● **Instructions to follow**
Retype the full set of data, character for character.
Data to process below:
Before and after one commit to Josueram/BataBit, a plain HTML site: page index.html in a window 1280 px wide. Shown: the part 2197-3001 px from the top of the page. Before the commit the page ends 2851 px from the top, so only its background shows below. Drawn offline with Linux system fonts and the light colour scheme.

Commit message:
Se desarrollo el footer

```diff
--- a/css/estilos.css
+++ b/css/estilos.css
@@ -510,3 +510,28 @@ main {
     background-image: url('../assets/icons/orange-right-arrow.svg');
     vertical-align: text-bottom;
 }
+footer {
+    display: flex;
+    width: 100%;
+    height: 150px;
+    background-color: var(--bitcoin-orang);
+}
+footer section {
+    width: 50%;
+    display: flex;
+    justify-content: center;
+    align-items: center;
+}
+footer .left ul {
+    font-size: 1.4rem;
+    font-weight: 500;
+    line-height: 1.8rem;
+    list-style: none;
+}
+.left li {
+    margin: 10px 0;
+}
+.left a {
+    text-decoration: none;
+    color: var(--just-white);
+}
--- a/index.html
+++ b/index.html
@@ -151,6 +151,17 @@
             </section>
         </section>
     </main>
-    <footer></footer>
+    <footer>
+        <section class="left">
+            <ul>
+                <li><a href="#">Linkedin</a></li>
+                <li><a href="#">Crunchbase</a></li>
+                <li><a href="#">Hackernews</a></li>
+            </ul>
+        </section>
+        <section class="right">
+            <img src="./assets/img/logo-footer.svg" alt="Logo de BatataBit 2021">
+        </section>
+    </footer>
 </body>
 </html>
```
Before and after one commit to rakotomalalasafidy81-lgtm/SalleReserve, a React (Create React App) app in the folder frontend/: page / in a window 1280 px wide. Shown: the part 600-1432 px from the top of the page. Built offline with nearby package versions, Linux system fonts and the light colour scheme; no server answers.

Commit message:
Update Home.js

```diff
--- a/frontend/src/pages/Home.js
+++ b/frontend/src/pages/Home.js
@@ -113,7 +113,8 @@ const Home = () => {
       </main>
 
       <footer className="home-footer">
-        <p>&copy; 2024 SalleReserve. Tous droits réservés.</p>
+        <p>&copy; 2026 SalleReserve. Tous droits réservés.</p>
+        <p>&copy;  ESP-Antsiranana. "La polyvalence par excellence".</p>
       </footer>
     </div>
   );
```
End of Data to process.
● **Answer box**
Before and after one commit to Josueram/BataBit, a plain HTML site: page index.html in a window 1280 px wide. Shown: the part 2197-3001 px from the top of the page. Before the commit the page ends 2851 px from the top, so only its background shows below. Drawn offline with Linux system fonts and the light colour scheme.

Commit message:
Se desarrollo el footer

```diff
--- a/css/estilos.css
+++ b/css/estilos.css
@@ -510,3 +510,28 @@ main {
     background-image: url('../assets/icons/orange-right-arrow.svg');
     vertical-align: text-bottom;
 }
+footer {
+    display: flex;
+    width: 100%;
+    height: 150px;
+    background-color: var(--bitcoin-orang);
+}
+footer section {
+    width: 50%;
+    display: flex;
+    justify-content: center;
+    align-items: center;
+}
+footer .left ul {
+    font-size: 1.4rem;
+    font-weight: 500;
+    line-height: 1.8rem;
+    list-style: none;
+}
+.left li {
+    margin: 10px 0;
+}
+.left a {
+    text-decoration: none;
+    color: var(--just-white);
+}
--- a/index.html
+++ b/index.html
@@ -151,6 +151,17 @@
             </section>
         </section>
     </main>
-    <footer></footer>
+    <footer>
+        <section class="left">
+            <ul>
+                <li><a href="#">Linkedin</a></li>
+                <li><a href="#">Crunchbase</a></li>
+                <li><a href="#">Hackernews</a></li>
+            </ul>
+        </section>
+        <section class="right">
+            <img src="./assets/img/logo-footer.svg" alt="Logo de BatataBit 2021">
+        </section>
+    </footer>
 </body>
 </html>
```
Before and after one commit to rakotomalalasafidy81-lgtm/SalleReserve, a React (Create React App) app in the folder frontend/: page / in a window 1280 px wide. Shown: the part 600-1432 px from the top of the page. Built offline with nearby package versions, Linux system fonts and the light colour scheme; no server answers.

Commit message:
Update Home.js

```diff
--- a/frontend/src/pages/Home.js
+++ b/frontend/src/pages/Home.js
@@ -113,7 +113,8 @@ const Home = () => {
       </main>
 
       <footer className="home-footer">
-        <p>&copy; 2024 SalleReserve. Tous droits réservés.</p>
+        <p>&copy; 2026 SalleReserve. Tous droits réservés.</p>
+        <p>&copy;  ESP-Antsiranana. "La polyvalence par excellence".</p>
       </footer>
     </div>
   );
```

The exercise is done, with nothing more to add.